POWER: Do you have thoughts about how to solve the problem of nuclear waste (spent nuclear fuel)?
Stanke: Spent fuel has already been solved. Reprocessing is an option: 90% of nuclear fuel is reusable. In France, 96% of spent fuel is reprocessed and is able to be reused while the other 4% is vitrified and stored. Even if America didn’t reprocess, we still have storage facilities well figured out. Waste Isolation Pilot Plant (WIPP), in New Mexico, is a perfect example of a working storage facility that was designed for a variety of different types of waste. WIPP was only allowed to store transuranic waste. My thoughts about solving the ‘problem’ is that the problem is not a scientific issue—it’s a politics issue.
POWER: Should government or the private sector, or both, take the lead role in supporting the U.S. nuclear power industry?
Stanke: Both. Our current nuclear portfolio is a combination of both, and I don’t see why that can’t continue. As a young person growing up in this world, it feels like government and private sectors are always pitted against one another, yet I do feel it’s possible for the two parties to work together with time, patience, and a willingness to listen. This extends beyond just the nuclear power industry.
POWER: How do you plan to change public perception about nuclear power?
Stanke: Changing public perception starts with one major hurdle: the misconception. Discussing the myths surrounding nuclear power on a large-scale basis is one of the things I do, including discussing spent fuel, safety, and the cost. Additionally, nuclear has always been seen as this hidden, unknown form of science. Letting people know where it exists in their daily lives (smoke detectors, bananas, MRI machines, etc.) is a great way for people to become more supportive around nuclear power.
POWER: When you talk to young students about nuclear power, what do you emphasize?

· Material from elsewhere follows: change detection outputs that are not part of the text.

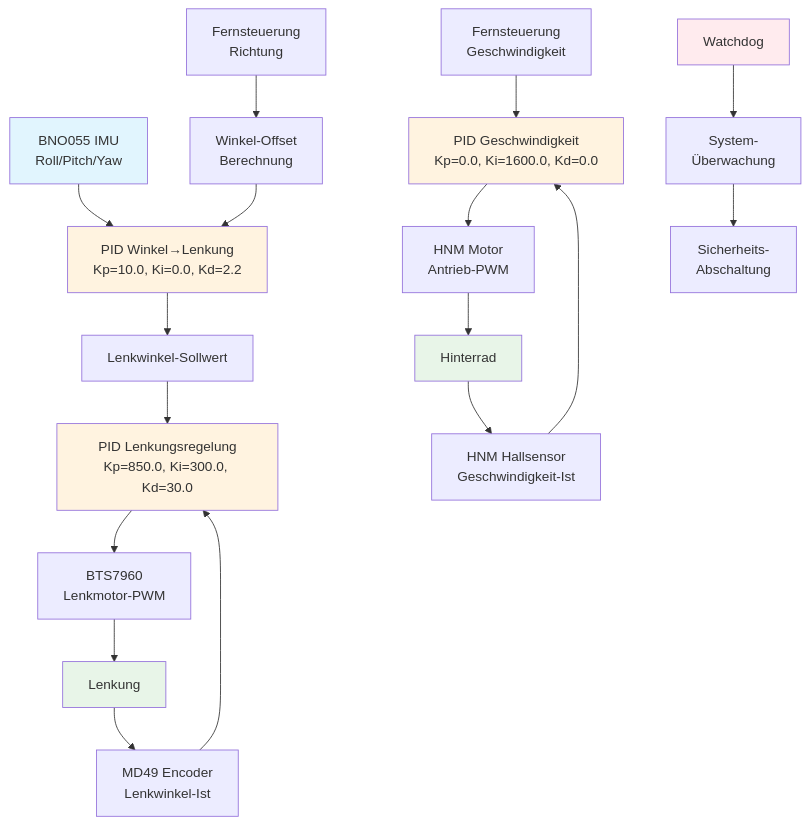
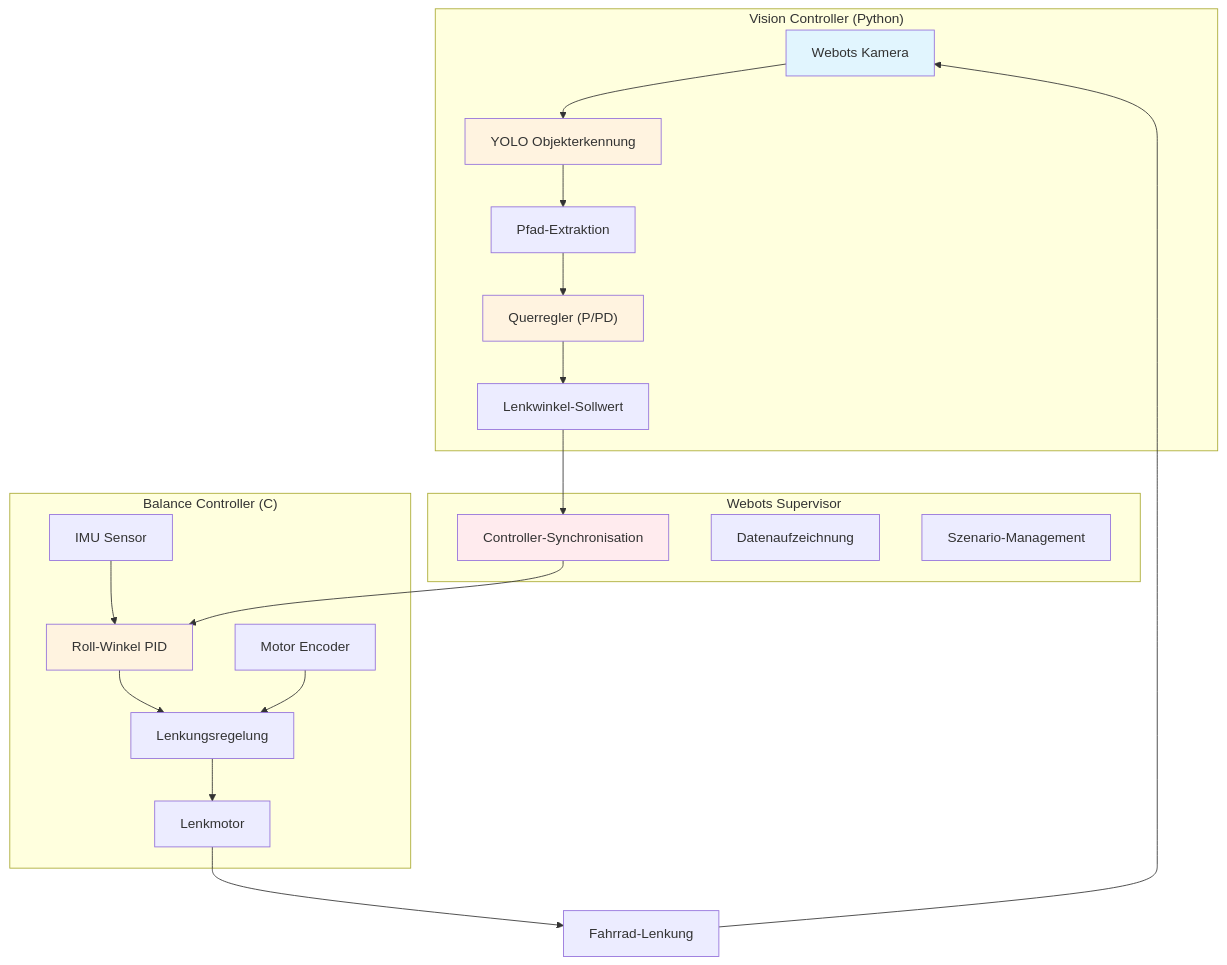
Before and after one commit to arabila/selfbalancingbicyle: the diagram in Vorherige Arbeiten/README.md, drawn with Mermaid. The commit also changed other lines of this file and 204 other files, not shown here.

````diff
--- a/Vorherige Arbeiten/README.md
+++ b/Vorherige Arbeiten/README.md
@@ -33,31 +71,33 @@
 ```mermaid
 graph TD
-    A["BNO055 IMU<br/>Roll/Pitch/Yaw"] --> B["PID Winkel→Lenkung<br/>Kp=10.0, Ki=0.0, Kd=2.2"]
-    B --> C["Lenkwinkel-Sollwert"]
-    C --> D["PID Lenkungsregelung<br/>Kp=850.0, Ki=300.0, Kd=30.0"]
+    subgraph "Vision Controller (Python)"
+        A["Webots Kamera"] --> B["YOLO Objekterkennung"]
+        B --> C["Pfad-Extraktion"]
+        C --> D["Querregler (P/PD)"]
+        D --> E["Lenkwinkel-Sollwert"]
+    end
     
-    E["MD49 Encoder<br/>Lenkwinkel-Ist"] --> D
-    D --> F["BTS7960<br/>Lenkmotor-PWM"]
-    F --> G["Lenkung"]
-    G --> E
+    subgraph "Balance Controller (C)"
+        F["IMU Sensor"] --> G["Roll-Winkel PID"]
+        G --> H["Lenkungsregelung"]
+        I["Motor Encoder"] --> H
+        H --> J["Lenkmotor"]
+    end
     
-    H["Fernsteuerung<br/>Geschwindigkeit"] --> I["PID Geschwindigkeit<br/>Kp=0.0, Ki=1600.0, Kd=0.0"]
-    J["HNM Hallsensor<br/>Geschwindigkeit-Ist"] --> I
-    I --> K["HNM Motor<br/>Antrieb-PWM"]
-    K --> L["Hinterrad"]
-    L --> J
+    subgraph "Webots Supervisor"
+        K["Controller-Synchronisation"]
+        L["Datenaufzeichnung"]
+        M["Szenario-Management"]
+    end
     
-    M["Fernsteuerung<br/>Richtung"] --> N["Winkel-Offset<br/>Berechnung"]
-    N --> B
-    
-    O["Watchdog"] --> P["System-<br/>Überwachung"]
-    P --> Q["Sicherheits-<br/>Abschaltung"]
+    E --> K
+    K --> G
+    J --> N["Fahrrad-Lenkung"]
+    N --> A
     
     style A fill:#e1f5fe
     style B fill:#fff3e0
     style D fill:#fff3e0
-    style I fill:#fff3e0
-    style G fill:#e8f5e8
-    style L fill:#e8f5e8
-    style O fill:#ffebee
+    style G fill:#fff3e0
+    style K fill:#ffebee
 ```
````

Stanke: Nuclear power is safe, effective, and reliable. That is the main message that I want everyone to walk away with.
—Darrell Proctor is a senior associate editor for POWER (@POWERmagazine).